Information About Flex Links
This section includes the following topics:
Flex Links are a pair of a Layer 2 interfaces (switchports or port channels), where one interface is configured to act as a backup to the other.
This feature provides an alternative solution to the Spanning Tree Protocol (STP), allowing users to turn off STP and still provide basic link redundancy. You generally configure Flex Links in networks where customers do not want to run STP on the switch. When you configure STP on the switch, it is not necessary to configure Flex Links because STP already provides link-level redundancy or backup.
STP is enabled by default on network node interfaces (NNIs). It is disabled on enhanced network interfaces (ENIs), but you can enable it. STP is not supported on user network interfaces (UNIs).
You configure Flex Links on one Layer 2 interface (the active link) by assigning another Layer 2 interface as the Flex Link or backup link. When one of the links is up and forwarding traffic, the other link is in standby mode, ready to begin forwarding traffic if the other link shuts down. At any given time, only one of the interfaces is in the linkup state and forwarding traffic. If the primary link shuts down, the standby link starts forwarding traffic. When the active link comes back up, it goes into standby mode and does not forward traffic. STP is disabled on Flex Link interfaces.
In Figure Flex Links Configuration Example, ports 1 and 2 on switch A are connected to uplink switches B and C. Because they are configured as Flex Links, only one of the interfaces is forwarding traffic; the other is in standby mode.

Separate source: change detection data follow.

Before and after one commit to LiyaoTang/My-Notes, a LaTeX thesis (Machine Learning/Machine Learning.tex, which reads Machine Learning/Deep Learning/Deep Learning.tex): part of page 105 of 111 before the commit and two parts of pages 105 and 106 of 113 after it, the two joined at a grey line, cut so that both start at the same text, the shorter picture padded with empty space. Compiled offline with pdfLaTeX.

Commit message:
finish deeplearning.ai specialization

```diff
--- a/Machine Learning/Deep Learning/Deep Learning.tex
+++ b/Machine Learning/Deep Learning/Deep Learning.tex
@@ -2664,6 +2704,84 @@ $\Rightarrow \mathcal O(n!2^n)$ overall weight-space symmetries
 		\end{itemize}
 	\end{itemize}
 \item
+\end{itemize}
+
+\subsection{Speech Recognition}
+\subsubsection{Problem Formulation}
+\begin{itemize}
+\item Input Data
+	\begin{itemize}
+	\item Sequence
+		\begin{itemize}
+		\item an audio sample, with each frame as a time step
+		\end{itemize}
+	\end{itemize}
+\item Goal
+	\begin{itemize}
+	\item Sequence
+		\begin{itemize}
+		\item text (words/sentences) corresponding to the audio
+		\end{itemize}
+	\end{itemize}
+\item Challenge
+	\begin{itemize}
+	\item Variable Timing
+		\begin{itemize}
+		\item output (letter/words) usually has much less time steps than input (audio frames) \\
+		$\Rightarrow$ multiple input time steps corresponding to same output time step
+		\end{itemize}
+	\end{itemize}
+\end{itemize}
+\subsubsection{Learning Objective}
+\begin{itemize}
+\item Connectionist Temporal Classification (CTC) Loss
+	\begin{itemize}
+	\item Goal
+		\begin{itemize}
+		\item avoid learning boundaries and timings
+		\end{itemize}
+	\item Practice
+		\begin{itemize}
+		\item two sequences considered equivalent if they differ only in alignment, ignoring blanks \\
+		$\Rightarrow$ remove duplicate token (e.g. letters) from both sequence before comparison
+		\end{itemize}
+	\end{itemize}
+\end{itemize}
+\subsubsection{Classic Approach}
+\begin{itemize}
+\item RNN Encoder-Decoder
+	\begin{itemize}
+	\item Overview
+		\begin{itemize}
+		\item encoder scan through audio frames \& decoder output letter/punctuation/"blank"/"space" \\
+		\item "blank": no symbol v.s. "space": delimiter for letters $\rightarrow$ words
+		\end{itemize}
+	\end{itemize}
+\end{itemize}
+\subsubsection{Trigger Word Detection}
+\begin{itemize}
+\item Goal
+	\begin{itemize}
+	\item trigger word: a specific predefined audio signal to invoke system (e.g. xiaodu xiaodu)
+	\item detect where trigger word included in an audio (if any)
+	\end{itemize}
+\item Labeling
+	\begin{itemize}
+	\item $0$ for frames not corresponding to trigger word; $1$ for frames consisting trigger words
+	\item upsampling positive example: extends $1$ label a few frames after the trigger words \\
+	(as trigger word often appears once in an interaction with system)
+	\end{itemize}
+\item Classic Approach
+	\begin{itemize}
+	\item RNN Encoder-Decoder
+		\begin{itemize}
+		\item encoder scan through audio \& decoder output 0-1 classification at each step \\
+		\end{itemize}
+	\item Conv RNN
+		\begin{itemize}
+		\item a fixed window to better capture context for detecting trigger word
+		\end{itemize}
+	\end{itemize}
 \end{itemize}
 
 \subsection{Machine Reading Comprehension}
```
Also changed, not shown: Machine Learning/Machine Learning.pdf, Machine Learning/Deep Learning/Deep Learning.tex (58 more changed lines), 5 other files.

If port 1 is the active link, it begins forwarding traffic between port 1 and switch B; the link between port 2 (the backup link) and switch C is not forwarding traffic. If port 1 goes down, port 2 comes up and starts forwarding traffic to switch C. When port 1 comes back up, it goes into standby mode and does not forward traffic; port 2 continues forwarding traffic.
You can also choose to configure a preemption mechanism, specifying the preferred port for forwarding traffic. In the following figure, for example, you can configure the Flex Link pair with preemption mode so that after port 1 comes back up in the scenario, if it has greater bandwidth than port 2, port 1 begins forwarding after pre-empt delay (default pre-empt delay is 35 seconds); and port 2 becomes the standby. You do this by entering the interface configuration switchport backup interface preemption mode bandwidth and switchport backup interface preemption delay commands.
If a primary (forwarding) link or the standby link goes down, a trap notifies the network management stations. Flex Links are supported only on Layer 2 ports and port channels in either trunk or access mode. They are not supported on VLANs or Layer 3 ports.
When a Flex Link interface is learned as an mrouter port, the standby (non-forwarding) interface is also co-learned as an mrouter port if the link is up. This co-learning is for internal software state maintenance and has no relevance with respect to IGMP operations or hardware forwarding unless multicast fast-convergence is enabled. With multicast fast-convergence configured, the co-learned mrouter port is immediately added to the hardware. Flex Link supports multicast fast convergence for IPv4 IGMP.